Exercise objective ::
The lines you return should be those containing the string "icon", taken from the data below.

Data in this exercise ::
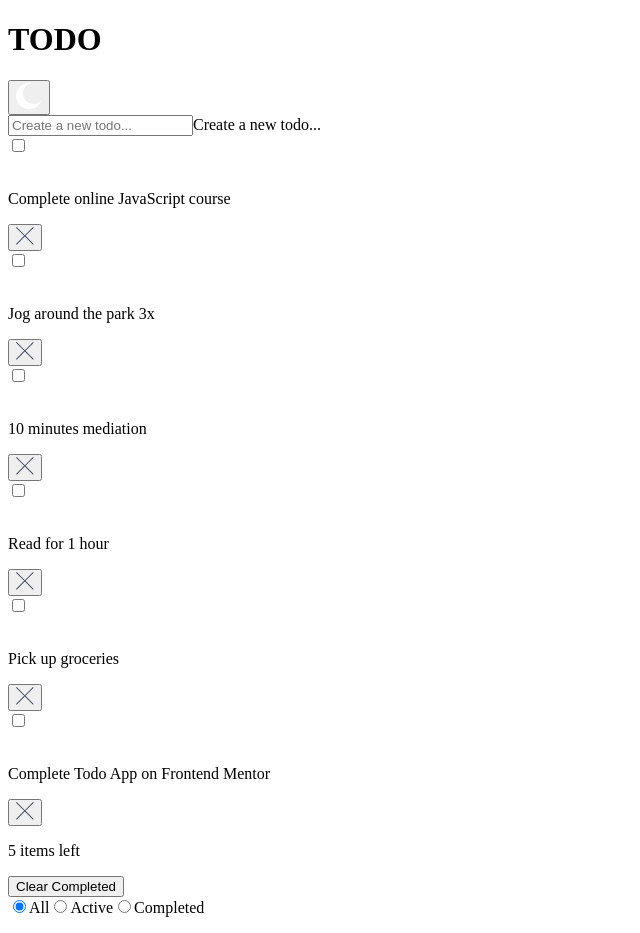
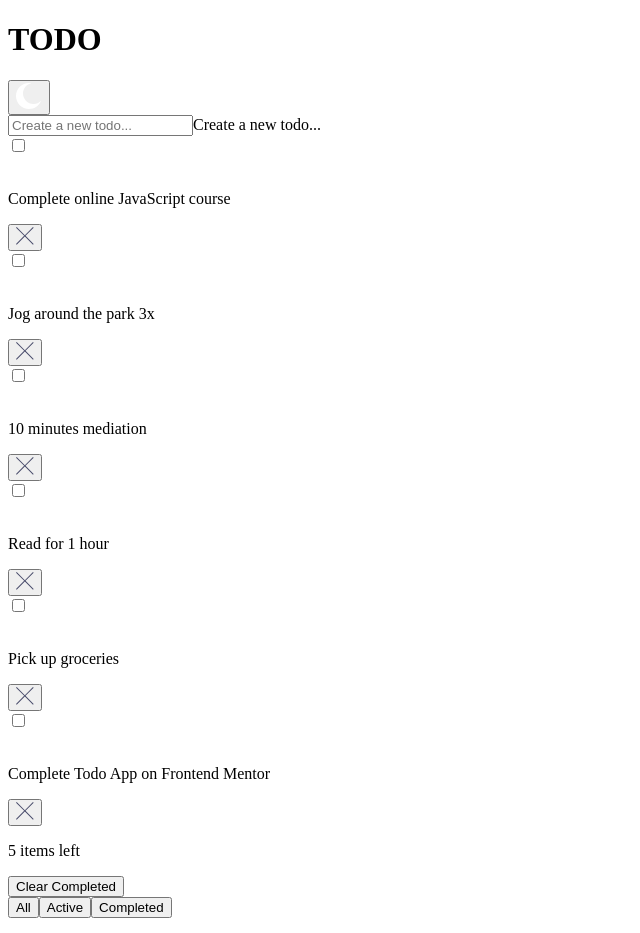
Before and after one commit to JunYuHuang/FMC-todo-app, a React (Create React App) app: page / in a window 1280 px wide. Shown: the top 933 px of the page, without its empty margins (0-640 px from the left). Built offline with nearby package versions, Linux system fonts and the light colour scheme.

Commit message:
Implement add todo, toggle todo completed state, remove todo, clear completed todos, and todo filtering by completed state. Extract components from App.js. Move dummy data into data.json.

```diff
--- a/package.json
+++ b/package.json
@@ -9,6 +9,7 @@
     "@testing-library/react": "^9.5.0",
     "@testing-library/user-event": "^7.2.1",
     "autoprefixer": "^9.8.6",
+    "nanoid": "^3.1.23",
     "postcss": "^7.0.35",
     "react": "^17.0.2",
     "react-dom": "^17.0.2",
--- /dev/null
+++ b/public/data.json
@@ -0,0 +1,32 @@
+[
+    {
+      "id": 0,
+      "description": "Complete online JavaScript course",
+      "completed": true
+    },
+    {
+      "id": 1,
+      "description": "Jog around the park 3x",
+      "completed": false
+    },
+    {
+      "id": 2,
+      "description": "10 minutes mediation",
+      "completed": false
+    },
+    {
+      "id": 3,
+      "description": "Read for 1 hour",
+      "completed": false
+    },
+    {
+      "id": 4,
+      "description": "Pick up groceries",
+      "completed": false
+    },
+    {
+      "id": 5,
+      "description": "Complete Todo App on Frontend Mentor",
+      "completed": false
+    }
+]
--- a/src/App.js
+++ b/src/App.js
@@ -1,178 +1,119 @@
 import React, { useState, useEffect } from "react";
 import "tailwindcss/tailwind.css";
-import styled from "styled-components";
-import { Counter } from "./features/counter/Counter";
+// import styled from "styled-components";
+// import { Counter } from "./features/counter/Counter";
+import { nanoid } from "nanoid";
+import AppHeader from "./components/AppHeader";
+import CreateTodoForm from "./components/CreateTodoForm";
+import Todo from "./components/Todo";
+import TodosMenu from "./components/TodosMenu";
+import TodosFilterTool from "./components/TodosFilterTool";
 
 function App() {
+  const [todoText, setTodoText] = useState("");
   const [isLightTheme, setIsLightTheme] = useState(true);
-  const [todos, setTodos] = useState([
+  const [todoFilter, setTodoFilter] = useState("All");
+  const [todos, setTodos] = useState([]);
+
+  useEffect(() => {
+    fetch("data.json")
+      .then((res) => res.json())
+      .then((data) => {
+        setTodos(data);
+      })
+      .catch((err) => console.log(err));
+  }, []);
+
+  //
+  // helper functions
+  //
+
+  const createTodo = (text) => {
+    setTodos((prevTodos) => {
+      return [
+        ...prevTodos,
         {
-      id: 0,
-      description: "Complete online JavaScript course",
-      completed: true,
-    },
-    {
-      id: 1,
-      description: "Jog around the park 3x",
+          id: nanoid(),
+          description: text,
           completed: false,
         },
-    {
-      id: 2,
-      description: "10 minutes mediation",
-      completed: false,
-    },
-    {
-      id: 3,
-      description: "Read for 1 hour",
-      completed: false,
-    },
-    {
-      id: 4,
-      description: "Pick up groceries",
-      completed: false,
-    },
-    {
-      id: 5,
-      description: "Complete Todo App on Frontend Mentor",
-      completed: false,
-    },
-  ]);
+      ];
+    });
+  };
+
+  const toggleTodoCompletedState = (id) => {
+    setTodos((prevTodos) => {
+      return prevTodos.map((prevTodo) =>
+        prevTodo.id === id
+          ? {
+              ...prevTodo,
+              completed: !prevTodo.completed,
+            }
+          : prevTodo
+      );
+    });
+  };
+
+  const deleteTodo = (id) => {
+    setTodos((prevTodos) => {
+      return prevTodos.filter((prevTodo) => prevTodo.id !== id);
+    });
+  };
+
+  const shouldShowTodo = (todo, filter) => {
+    let show = false;
+    switch (filter) {
+      case "All":
+        show = true;
+        break;
+      case "Active":
+        show = todo.completed ? false : true;
+        break;
+      case "Completed":
+        show = todo.completed ? true : false;
+        break;
+      default:
+        console.log("Error: Invalid filter selected!");
+    }
+    return show;
+  };
 
   return (
     <div className="min-h-screen bg-light-veryLightGrayishBlue">
       <div className={`bg-bg-mobile-light bg-cover h-200px`}></div>
       <div className="mx-6 -mt-38">
-        <div className="flex flex-row justify-between h-mobileLogoHeight">
-          <h1 className="text-white text-logoMobile font-bold tracking-mobileLogo leading-tight">
-            TODO
-          </h1>
-          <button
-            className=""
-            onClick={() =>
-              setIsLightTheme((prevState) => {
-                return !prevState;
-              })
-            }
-          >
-            <img
-              alt={`A ${
-                isLightTheme ? "moon" : "sun"
-              } icon representing the theme toggler button.`}
-              src={
-                isLightTheme
-                  ? "./images/icon-moon.svg"
-                  : "./images/icon-sun.svg"
-              }
-              className="h-5 w-5"
+        <AppHeader
+          isLightTheme={isLightTheme}
+          setIsLightTheme={setIsLightTheme}
         />
-          </button>
-        </div>
-        <form className="mt-10">
-          <div className="rounded-md bg-white flex flex-row items-center">
-            <div className="ml-5 rounded-full h-5 w-5 border-darkGrayishBlue border"></div>
-            <input
-              type="text"
-              className="block py-4 px-3 text-xs text-darkGrayishBlue flex-grow rounded-md focus:outline-none"
-              name="input-todo"
-              placeholder="Create a new todo..."
+        <CreateTodoForm
+          todoText={todoText}
+          setTodoText={setTodoText}
+          createTodo={createTodo}
         />
-            <label htmlFor="input-todo" className="absolute -z-50">
-              Create a new todo...
-            </label>
-          </div>
-        </form>
-        <div className="mt-4 rounded-md bg-white">
+        <div className="mt-4 rounded-md bg-white shadow-sm">
           {todos.map((todo) => {
             return (
-              <div
+              shouldShowTodo(todo, todoFilter) && (
+                <Todo
                   key={todo.id}
-                className="flex flex-row items-center justify-between overflow-x-hidden px-5 py-4 border-solid border-b border-light-veryLightGrayishBlue"
-              >
-                <div className="flex flex-row items-center">
-                  <input
-                    id={`todo-checkbox-${todo.id}`}
-                    type="checkbox"
-                    className="absolute -z-50"
+                  todo={todo}
+                  toggleTodoCompletedState={toggleTodoCompletedState}
+                  deleteTodo={deleteTodo}
                 />
-                  <label
-                    htmlFor={`todo-checkbox-${todo.id}`}
-                    className="flex flex-row items-center"
-                  >
-                    <div
-                      className={`rounded-full h-5 w-5 border-darkGrayishBlue border mr-3 flex flex-col justify-center ${
-                        todo.completed && "bg-bg-check"
-                      }`}
-                    >
-                      <img
-                        alt="An image of a checkmark"
-                        src="./images/icon-check.svg"
-                        className={`block mx-auto w-2 h-2`}
-                      />
-                    </div>
-                    <p
-                      className={`text-xs ${
-                        todo.completed &&
-                        "line-through text-light-lightGrayishBlue"
-                      }`}
-                    >
-                      {todo.description}
-                    </p>
-                  </label>
-                </div>
-                <button className="">
-                  <img
-                    alt="An cross icon representing the delete button."
-                    src="./images/icon-cross.svg"
-                    className="h-3.5 w-3.5"
-                  />
-                </button>
-              </div>
+              )
             );
           })}
-          <div className="flex flex-row items-center justify-between px-5 pt-4 pb-5 text-xs text-light-darkGrayishBlue">
-            <p className="">
-              {todos.filter((todo) => todo.completed === false).length} items
-              left
+          <TodosMenu todos={todos} setTodos={setTodos} />
+        </div>
+        <TodosFilterTool
+          todoFilter={todoFilter}
+          setTodoFilter={setTodoFilter}
+        />
+        <div className="mt-10">
+          <p className="text-sm text-light-darkGrayishBlue text-center">
+            Drag and drop to reorder list
           </p>
-            <div className="hidden"></div>
-            <button className="">Clear Completed</button>
-          </div>
-        </div>
-        <div className="mt-4 rounded-md bg-white flex flex-row justify-center items-center text-sm text-light-darkGrayishBlue py-3.5 font-bold">
-          <label htmlFor="filter-all" className={`mx-2 text-light`}>
-            <input
-              type="radio"
-              id="filter-all"
-              name="filter"
-              value="all"
-              className="absolute -z-50"
-              checked
-            />
-            All
-          </label>
-          <label htmlFor="filter-active" className="mx-2">
-            <input
-              type="radio"
-              id="filter-active"
-              name="filter"
-              value="active"
-              className="absolute -z-50"
-            />
-            Active
-          </label>
-          <label htmlFor="filter-completed" className="mx-2">
-            <input
-              type="radio"
-              id="filter-completed"
-              name="filter"
-              value="completed"
-              className="absolute -z-50"
-            />
-            Completed
-          </label>
-        </div>
-        <div className="mt-10 text-sm text-light-darkGrayishBlue">
-          <p className="text-center">Drag and drop to reorder list</p>
         </div>
       </div>
     </div>
--- /dev/null
+++ b/src/components/AppHeader.js
@@ -0,0 +1,31 @@
+import React from "react";
+
+const AppHeader = ({ isLightTheme, setIsLightTheme }) => {
+  return (
+    <div className="flex flex-row justify-between h-mobileLogoHeight">
+      <h1 className="text-white text-logoMobile font-bold tracking-mobileLogo leading-tight">
+        TODO
+      </h1>
+      <button
+        className=""
+        onClick={() =>
+          setIsLightTheme((prevState) => {
+            return !prevState;
+          })
+        }
+      >
+        <img
+          alt={`A ${
+            isLightTheme ? "moon" : "sun"
+          } icon representing the theme toggler button.`}
+          src={
+            isLightTheme ? "./images/icon-moon.svg" : "./images/icon-sun.svg"
+          }
+          className="h-5 w-5"
+        />
+      </button>
+    </div>
+  );
+};
+
+export default AppHeader;
--- /dev/null
+++ b/src/components/CreateTodoForm.js
@@ -0,0 +1,32 @@
+const CreateTodoForm = ({ todoText, setTodoText, createTodo }) => {
+  const handleCreateTodoForm = (e) => {
+    e.preventDefault();
+    if (todoText !== "") {
+      createTodo(todoText);
+    }
+    setTodoText("");
+  };
+
+  return (
+    <form className="mt-10" onSubmit={(e) => handleCreateTodoForm(e)}>
+      <div className="rounded-md bg-white flex flex-row items-center">
+        <div className="ml-5 rounded-full h-5 w-5 border-darkGrayishBlue border"></div>
+        <input
+          type="text"
+          className="block py-4 px-3 text-xs text-darkGrayishBlue flex-grow rounded-md focus:outline-none"
+          name="input-todo"
+          placeholder="Create a new todo..."
+          value={todoText}
+          onChange={(e) => {
+            setTodoText(e.target.value);
+          }}
+        />
+        <label htmlFor="input-todo" className="absolute -z-50">
+          Create a new todo...
+        </label>
+      </div>
+    </form>
+  );
+};
+
+export default CreateTodoForm;
--- /dev/null
+++ b/src/components/Todo.js
@@ -0,0 +1,48 @@
+const Todo = ({ todo, toggleTodoCompletedState, deleteTodo }) => {
+  return (
+    <div className="flex flex-row items-center justify-between overflow-x-hidden px-5 py-4 border-solid border-b border-light-veryLightGrayishBlue">
+      <div className="flex flex-row items-center">
+        <label
+          htmlFor={`todo-checkbox-${todo.id}`}
+          className="flex flex-row items-center"
+        >
+          <input
+            id={`todo-checkbox-${todo.id}`}
+            name={`todo-checkbox-${todo.id}`}
+            value={todo.id}
+            type="checkbox"
+            className="absolute -z-50"
+            onChange={() => toggleTodoCompletedState(todo.id)}
+          />
+          <div
+            className={`rounded-full h-5 w-5 border-darkGrayishBlue border mr-3 flex flex-col justify-center ${
+              todo.completed && "bg-bg-check"
+            }`}
+          >
+            <img
+              alt="A checkmark"
+              src="./images/icon-check.svg"
+              className={`block mx-auto w-2 h-2`}
+            />
+          </div>
+          <p
+            className={`text-xs ${
+              todo.completed && "line-through text-light-lightGrayishBlue"
+            }`}
+          >
+            {todo.description}
+          </p>
+        </label>
+      </div>
+      <button className="" onClick={() => deleteTodo(todo.id)}>
+        <img
+          alt="An cross icon representing the delete button."
+          src="./images/icon-cross.svg"
+          className="h-3.5 w-3.5"
+        />
+      </button>
+    </div>
+  );
+};
+
+export default Todo;
--- /dev/null
+++ b/src/components/TodosFilterTool.js
@@ -0,0 +1,23 @@
+import React from "react";
+
+const TodosFilterTool = ({ todoFilter, setTodoFilter }) => {
+  return (
+    <div className="mt-4 rounded-md bg-white flex flex-row justify-center items-center py-3.5 shadow-sm text-light-darkGrayishBlue">
+      {["All", "Active", "Completed"].map((filter) => {
+        return (
+          <button
+            key={`filter-${filter}`}
+            className={`text-sm mx-2 font-bold ${
+              todoFilter === filter && "text-light"
+            }`}
+            onClick={() => setTodoFilter(filter)}
+          >
+            {filter}
+          </button>
+        );
+      })}
+    </div>
+  );
+};
+
+export default TodosFilterTool;
--- /dev/null
+++ b/src/components/TodosMenu.js
@@ -0,0 +1,22 @@
+const TodosMenu = ({ todos, setTodos }) => {
+  return (
+    <div className="flex flex-row items-center justify-between px-5 pt-4 pb-5 text-xs text-light-darkGrayishBlue">
+      <p className="">
+        {todos.filter((todo) => todo.completed === false).length} items left
+      </p>
+      <div className="hidden"></div>
+      <button
+        className=""
+        onClick={() =>
+          setTodos((prevTodos) => {
+            return prevTodos.filter((todo) => !todo.completed);
+          })
+        }
+      >
+        Clear Completed
+      </button>
+    </div>
+  );
+};
+
+export default TodosMenu;
```
Also changed, not shown: public/manifest.json. Lines whose indentation alone changed are shown as unchanged.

Result ::
-              } icon representing the theme toggler button.`}
-                  ? "./images/icon-moon.svg"
-                  : "./images/icon-sun.svg"
-                        src="./images/icon-check.svg"
-                    alt="An cross icon representing the delete button."
-                    src="./images/icon-cross.svg"
+          } icon representing the theme toggler button.`}
+            isLightTheme ? "./images/icon-moon.svg" : "./images/icon-sun.svg"
+              src="./images/icon-check.svg"
+          alt="An cross icon representing the delete button."
+          src="./images/icon-cross.svg"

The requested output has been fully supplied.